━━━ INFORMATION SUPPLIED ━━━
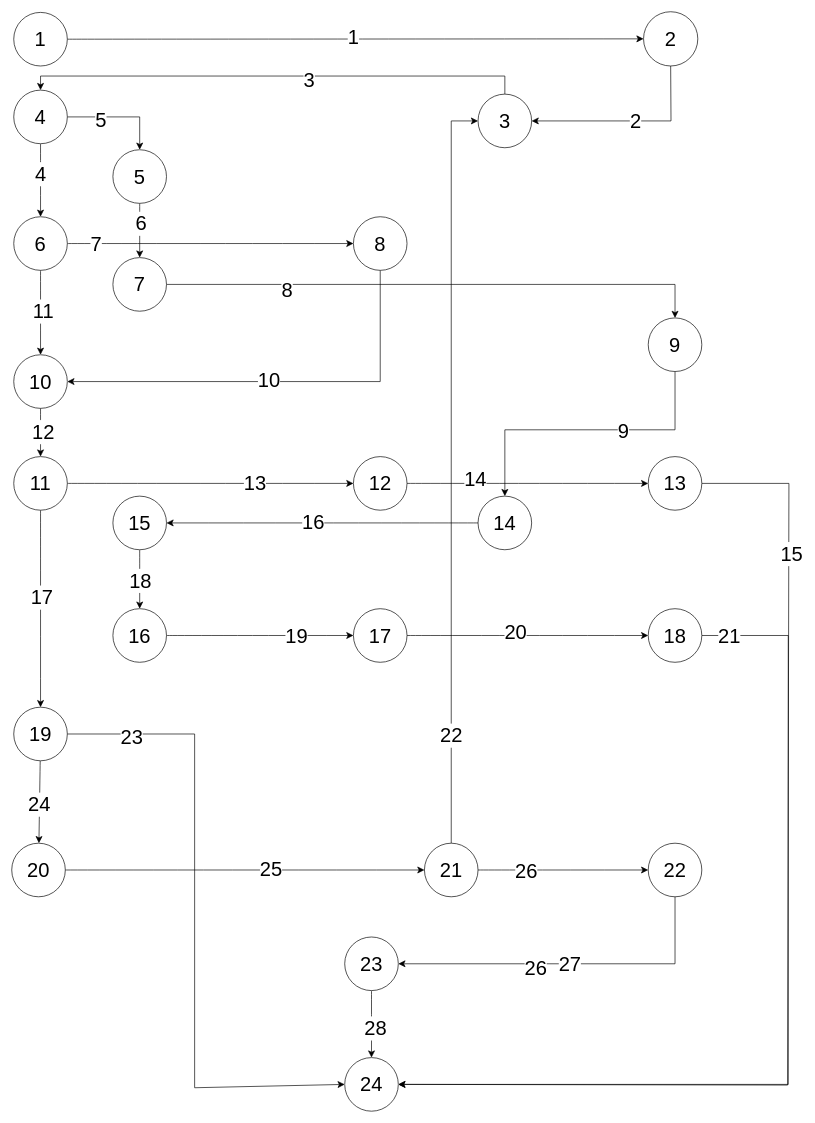
AmirRazer/DrawIoErd keeps this draw.io diagram as page "Center Point" (3 of 5) of white box.drawio. Above is the earlier version. Source tidied: cells renumbered, new cells numbered last; positions are measured from the earlier drawing's top-left corner, leaving out a move shared by most shapes. Both pictures are drawn from the tidied source at 67%, with x=0, y=0 at pixel (11, 11).
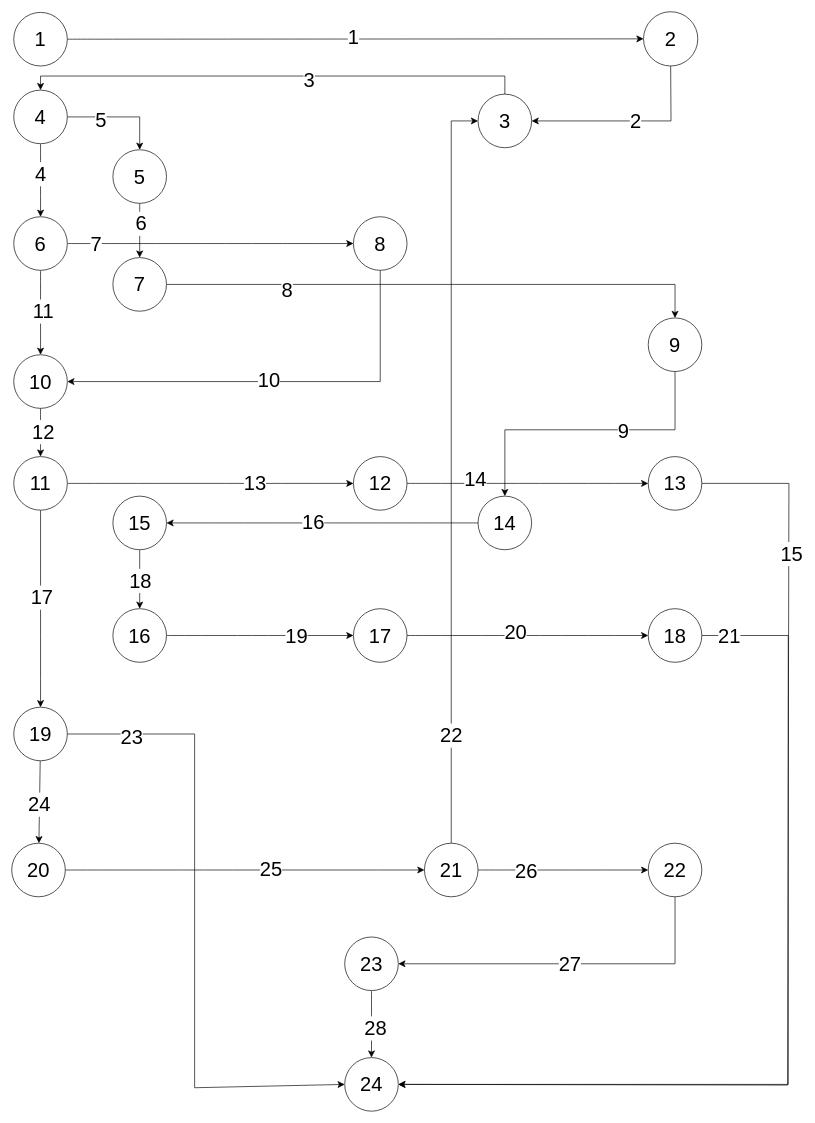
The same diagram, later.

Unchanged cells that the change refers to:
```xml
<mxCell id="79" value="27" style="edgeStyle=none;curved=0;rounded=0;jettySize=auto;html=1;entryX=1;entryY=0.5;entryDx=0;entryDy=0;fontSize=30;startSize=8;endSize=8;" parent="1" edge="1" source="81" target="68">
  <mxGeometry relative="1" as="geometry">
    <Array as="points">
      <mxPoint x="990" y="1421" />
    </Array>
  </mxGeometry>
</mxCell>
```

Diff of the diagram source:
```diff
@@
-    <mxCell id="80" value="26" style="edgeLabel;html=1;align=center;verticalAlign=middle;fontSize=30;" parent="79" vertex="1">
-      <mxGeometry x="0.2" y="5" relative="1" as="geometry">
-        <mxPoint x="-1" as="offset" />
-      </mxGeometry>
-    </mxCell>
```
━━━
- ASSIGNED TASK
The answer must consist of each line from the data that includes the string "parent".

- RESPONSE BELOW
<mxCell id="79" value="27" style="edgeStyle=none;curved=0;rounded=0;jettySize=auto;html=1;entryX=1;entryY=0.5;entryDx=0;entryDy=0;fontSize=30;startSize=8;endSize=8;" parent="1" edge="1" source="81" target="68">
-    <mxCell id="80" value="26" style="edgeLabel;html=1;align=center;verticalAlign=middle;fontSize=30;" parent="79" vertex="1">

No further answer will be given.